**WHAT THE EXERCISE ASKS:** Filter the records down to the lines that hold the word "quotes", and copy each of those lines.

Revision tracking records:
=== Begin Enclosure ===

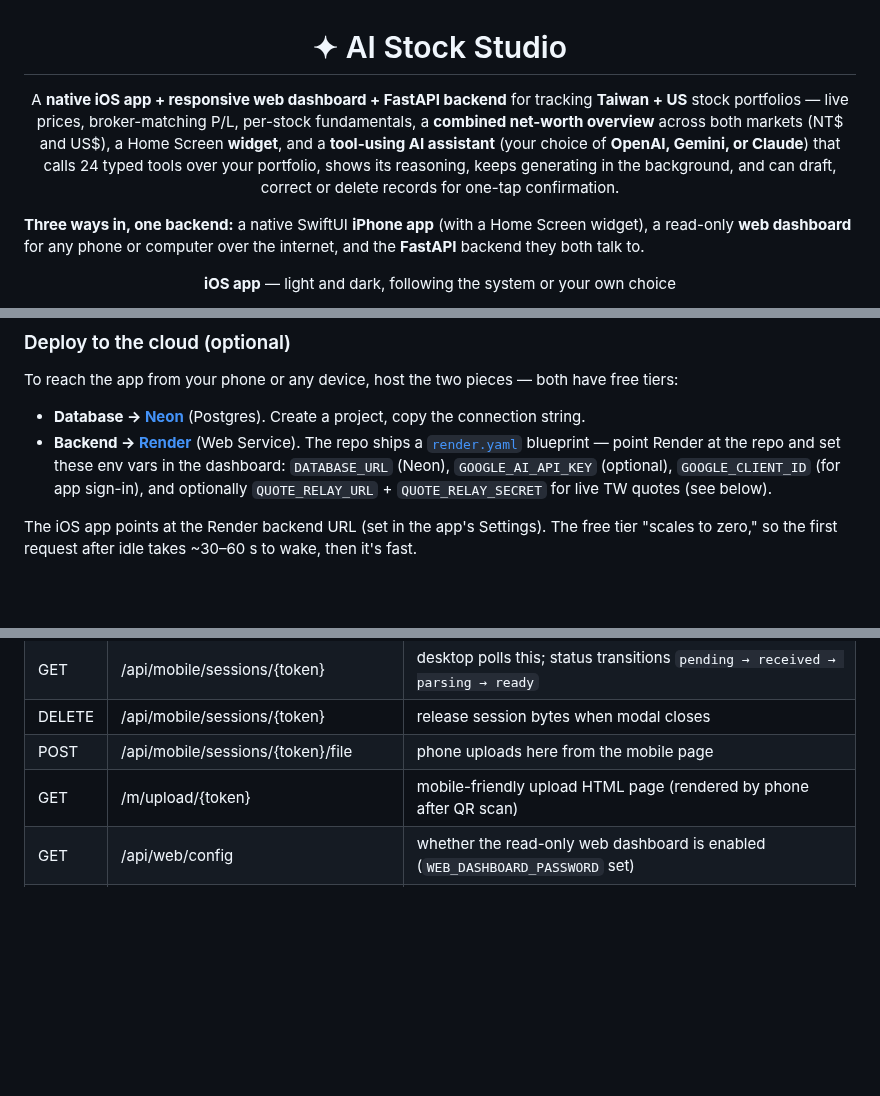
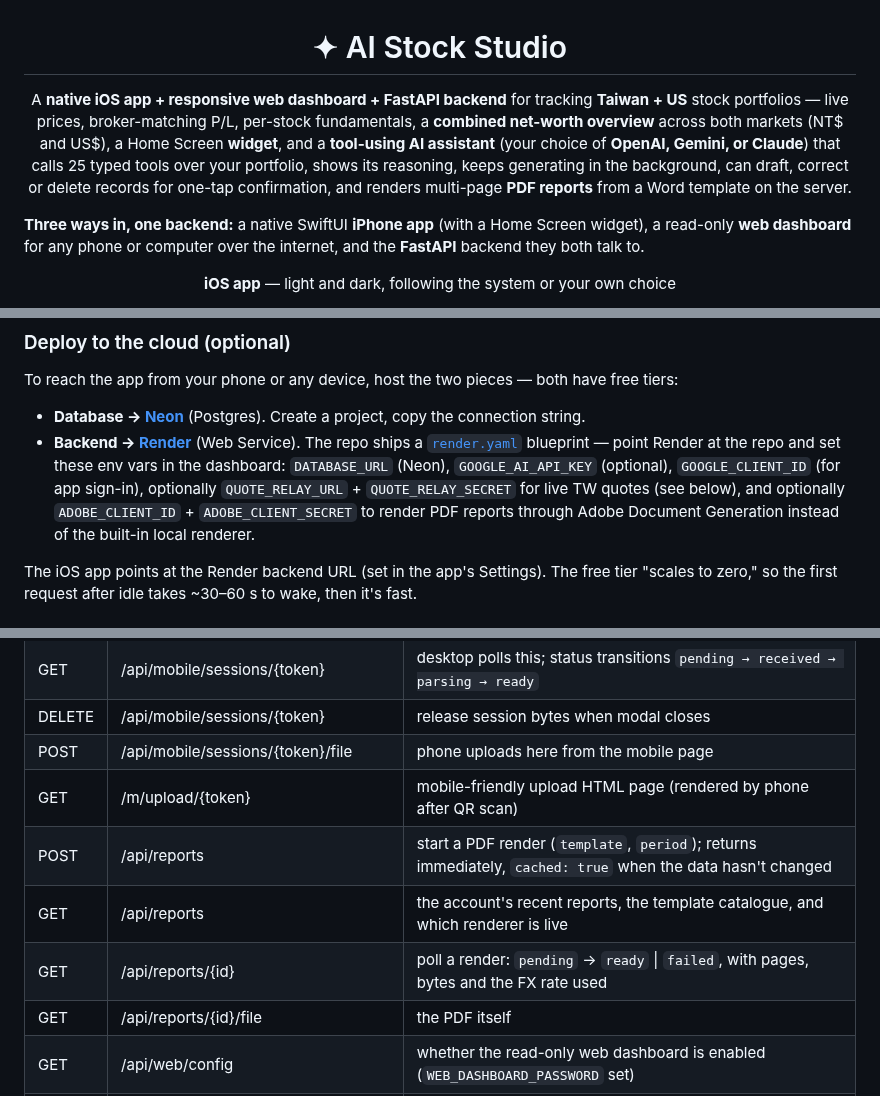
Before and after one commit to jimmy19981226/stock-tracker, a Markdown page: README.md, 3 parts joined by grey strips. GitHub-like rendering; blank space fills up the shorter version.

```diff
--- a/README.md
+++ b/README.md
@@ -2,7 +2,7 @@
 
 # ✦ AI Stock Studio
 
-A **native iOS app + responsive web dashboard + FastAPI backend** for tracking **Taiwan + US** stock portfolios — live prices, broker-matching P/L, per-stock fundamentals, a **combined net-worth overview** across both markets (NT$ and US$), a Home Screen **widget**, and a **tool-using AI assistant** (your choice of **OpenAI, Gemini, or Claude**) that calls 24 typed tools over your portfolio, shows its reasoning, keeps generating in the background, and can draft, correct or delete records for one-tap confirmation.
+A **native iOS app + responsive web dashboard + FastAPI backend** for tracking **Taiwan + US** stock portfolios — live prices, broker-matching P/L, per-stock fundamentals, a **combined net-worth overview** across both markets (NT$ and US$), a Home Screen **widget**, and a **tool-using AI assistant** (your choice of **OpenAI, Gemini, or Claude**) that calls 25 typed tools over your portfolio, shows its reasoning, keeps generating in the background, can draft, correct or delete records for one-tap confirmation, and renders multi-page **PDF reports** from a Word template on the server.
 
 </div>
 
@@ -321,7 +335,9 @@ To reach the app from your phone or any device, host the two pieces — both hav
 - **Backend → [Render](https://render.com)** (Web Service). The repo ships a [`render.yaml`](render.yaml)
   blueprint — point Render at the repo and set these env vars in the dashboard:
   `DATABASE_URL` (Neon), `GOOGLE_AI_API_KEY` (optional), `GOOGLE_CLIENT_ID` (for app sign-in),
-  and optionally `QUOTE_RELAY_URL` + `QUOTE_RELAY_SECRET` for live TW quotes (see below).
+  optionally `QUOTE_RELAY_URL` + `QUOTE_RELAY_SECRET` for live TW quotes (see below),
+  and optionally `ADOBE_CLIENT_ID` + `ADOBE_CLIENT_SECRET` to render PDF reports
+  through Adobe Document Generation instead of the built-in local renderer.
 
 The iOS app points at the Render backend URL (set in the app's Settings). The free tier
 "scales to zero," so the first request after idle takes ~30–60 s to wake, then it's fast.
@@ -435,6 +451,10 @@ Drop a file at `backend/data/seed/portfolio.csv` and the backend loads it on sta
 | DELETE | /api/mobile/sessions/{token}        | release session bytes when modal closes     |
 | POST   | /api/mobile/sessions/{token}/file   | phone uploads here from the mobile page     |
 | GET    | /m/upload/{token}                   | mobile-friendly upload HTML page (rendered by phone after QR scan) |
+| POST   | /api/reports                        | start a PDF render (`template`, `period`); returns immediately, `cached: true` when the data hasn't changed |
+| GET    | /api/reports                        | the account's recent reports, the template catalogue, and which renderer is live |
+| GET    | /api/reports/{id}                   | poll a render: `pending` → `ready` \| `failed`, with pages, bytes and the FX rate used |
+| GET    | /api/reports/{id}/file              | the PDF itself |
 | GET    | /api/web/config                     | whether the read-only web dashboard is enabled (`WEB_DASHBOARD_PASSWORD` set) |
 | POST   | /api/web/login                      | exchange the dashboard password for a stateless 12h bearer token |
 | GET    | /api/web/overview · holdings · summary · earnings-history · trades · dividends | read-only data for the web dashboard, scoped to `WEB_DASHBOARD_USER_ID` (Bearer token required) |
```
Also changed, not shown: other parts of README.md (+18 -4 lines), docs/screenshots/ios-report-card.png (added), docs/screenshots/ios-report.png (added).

=== End Enclosure ===

**RESULT:**
-  and optionally `QUOTE_RELAY_URL` + `QUOTE_RELAY_SECRET` for live TW quotes (see below).
+  optionally `QUOTE_RELAY_URL` + `QUOTE_RELAY_SECRET` for live TW quotes (see below),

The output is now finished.